Could you filter the records below and keep only the lines with the word "physical"?

_ _ _

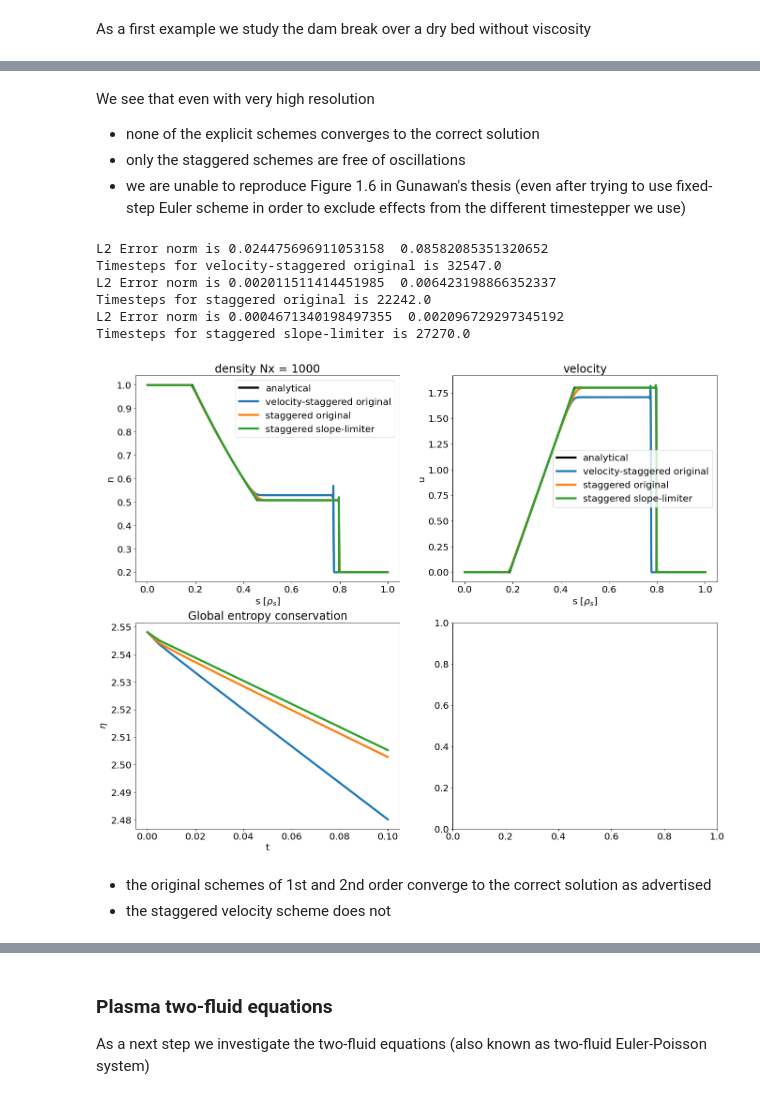
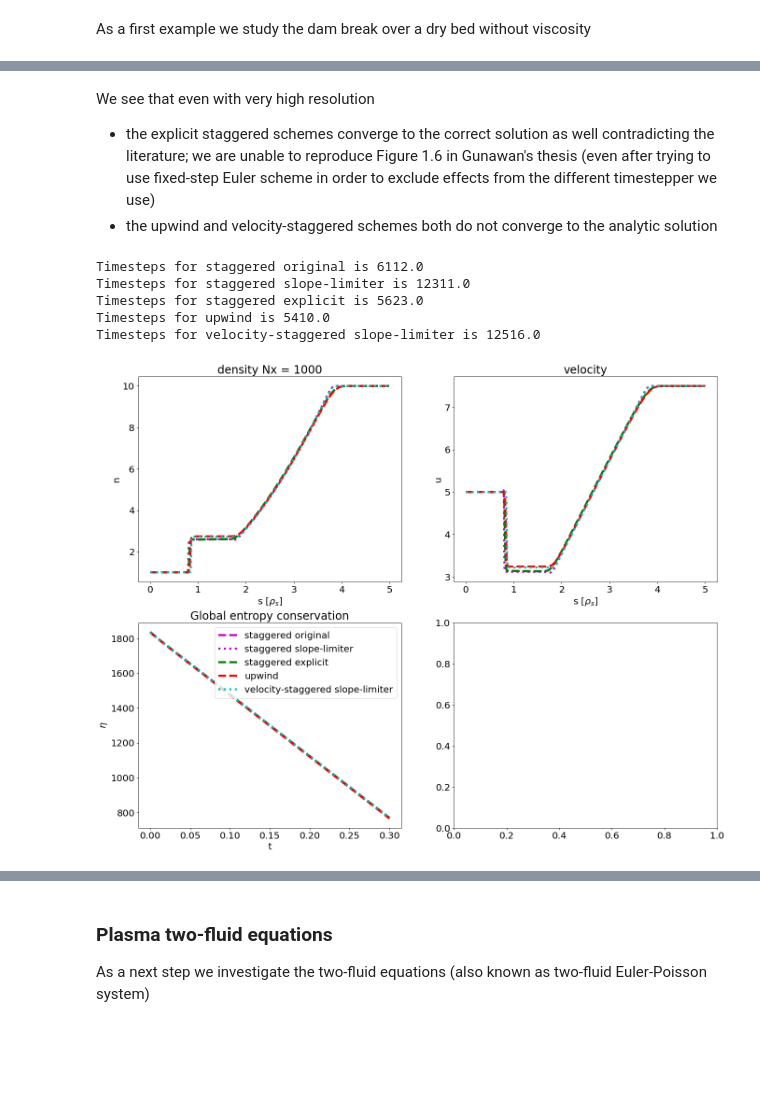
Before and after one commit to mwiesenberger/advection, a Jupyter notebook: OneDimensional.ipynb, the cells around one changed output, grey strips where cells are left out. Cells and saved outputs as stored; diff of their text form; code cells hidden in the pictures; blank space fills up the shorter version.

```diff
--- a/OneDimensional.ipynb
+++ b/OneDimensional.ipynb
@@ -429,20 +429,21 @@ def plot_navier_stokes( p_list):
             l = l + f" {p['advection']['variant']}"
 
         print( f"Timesteps for {l} is {nsteps}")
-        im = ax[0][0].plot(x,var["density"][last_idx,:], label=l, lw=4)
-        im = ax[0][1].plot(x,var["velocity"][last_idx,:], label=l, lw=4)
-        im = ax[1][0].plot( var["time"][:], np.trapz( entropy[:,:], x, axis = 1), lw=4)
+        im = ax[0][0].plot(x,var["density"][last_idx,:], p["ls"], label=l, lw=4)
+        im = ax[0][1].plot(x,var["velocity"][last_idx,:], p["ls"], label=l, lw=4,)
+        im = ax[1][0].plot( var["time"][:], np.trapz( entropy[:,:], x, axis = 1), p["ls"], label=l, lw=4)
         ncin.close()
     ax[0][0].set_title( f"density Nx = {p['grid']['Nx']}")
     ax[0][0].set_xlabel( r"s [$\rho_s$]")
     ax[0][0].set_ylabel("n")
-    ax[0][0].legend()
+#     ax[0][0].legend()
     ax[0][1].set_title( f"velocity")
     ax[0][1].set_xlabel( r"s [$\rho_s$]")
     ax[0][1].set_ylabel("u")
     ax[1][0].set_title( f"Global entropy conservation")
     ax[1][0].set_xlabel( "t")
     ax[1][0].set_ylabel( r"$\eta$")
-    ax[0][1].legend()
+    ax[1][0].legend()
+#     ax[1][1].legend()
 # %% [markdown]
 As a first example we study the dam break over a dry bed without viscosity
@@ -483,36 +515,44 @@ Timesteps for upwind2 is 30602.0
 # %% [markdown]
 We see that even with very high resolution
-- none of the explicit schemes converges to the correct solution
-- only the staggered schemes are free of oscillations
-- we are unable to reproduce Figure 1.6 in Gunawan's thesis (even after trying to use fixed-step Euler scheme in order to exclude effects from the different timestepper we use)
+- the explicit staggered schemes converge to the correct solution as well contradicting the literature; we are unable to reproduce Figure 1.6 in Gunawan's thesis (even after trying to use fixed-step Euler scheme in order to exclude effects from the different timestepper we use)
+- the upwind and velocity-staggered schemes both do not converge to the analytic solution
 # %%
+# Here, we try to reproduce the plot in Herbin that explicit schemes have a non-entropic solution
+# (which we cannot)
 p_list = []
 for p in [
-    {"type" : "velocity-staggered", "variant" : "original"},
-    {"type" : "staggered", "variant" : "original"},
-    {"type" : "staggered", "variant" : "slope-limiter"}
-        ] :
+    {"type" : "staggered", "variant" : "original", "ls" : "m--"},
+    {"type" : "staggered", "variant" : "slope-limiter", "ls": "m:"},
+    {"type" : "staggered", "variant" : "explicit", "ls" : "g--"},
+    {"type" : "upwind", "ls" : "r--"},
+    {"type" : "velocity-staggered", "variant" : "slope-limiter", "ls" : "c:"},
+         ] :
     params = make_navier_stokes_input()
+    params["ls"] = p["ls"]
     params["grid"]["Nx"]= 1000
-    params["output"]["tend"] = 0.1
-#     params["physical"]["nu_u"] = 0.01
-    #params["physical"]["gamma"] = 1
-    #params["physical"]["alpha"] = 1
+    params["grid"] ["x"] = [0,5]
+    params["init"] = {
+        "type" : "riemann",
+        "x_a" : 0.2,
+        "n_l" : 1,
+        "n_r" : 10,
+        "u_l" : 5,
+        "u_r" : 7.5
+    }
+
+    params["output"]["tend"] = 0.3
     params["timestepper"]["type"] = "ARK"
     params["timestepper"]["tableau"]  = "ARK-4-2-3"
+    params["physical"] ["alpha"] = 1
 #     params["timestepper"]["type"] = "ERK"
-#     params["timestepper"]["tableau"]  = "Bogacki-Shampine-4-2-3"
+#     params["timestepper"]["tableau"]  = "Euler"
     params["advection"] = p
     p_list.append(params)
 plot_navier_stokes(p_list)
 # %% [output]
-L2 Error norm is 0.024475696911053158  0.08582085351320652
-Timesteps for velocity-staggered original is 32547.0
-L2 Error norm is 0.002011511414451985  0.006423198866352337
-Timesteps for staggered original is 22242.0
-L2 Error norm is 0.0004671340198497355  0.002096729297345192
-Timesteps for staggered slope-limiter is 27270.0
+Timesteps for staggered original is 6112.0
+Timesteps for staggered slope-limiter is 12311.0
+Timesteps for staggered explicit is 5623.0
+Timesteps for upwind is 5410.0
+Timesteps for velocity-staggered slope-limiter is 12516.0
-[figure, old version]
+[figure, new version]
-# %% [markdown]
-- the original schemes of 1st and 2nd order converge to the correct solution as advertised
-- the staggered velocity scheme does not
```
Also changed, not shown: parts of 10 cells of this notebook, 2 other files.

_ _ _

ANSWER AREA -
-#     params["physical"]["nu_u"] = 0.01
-    #params["physical"]["gamma"] = 1
-    #params["physical"]["alpha"] = 1
+    params["physical"] ["alpha"] = 1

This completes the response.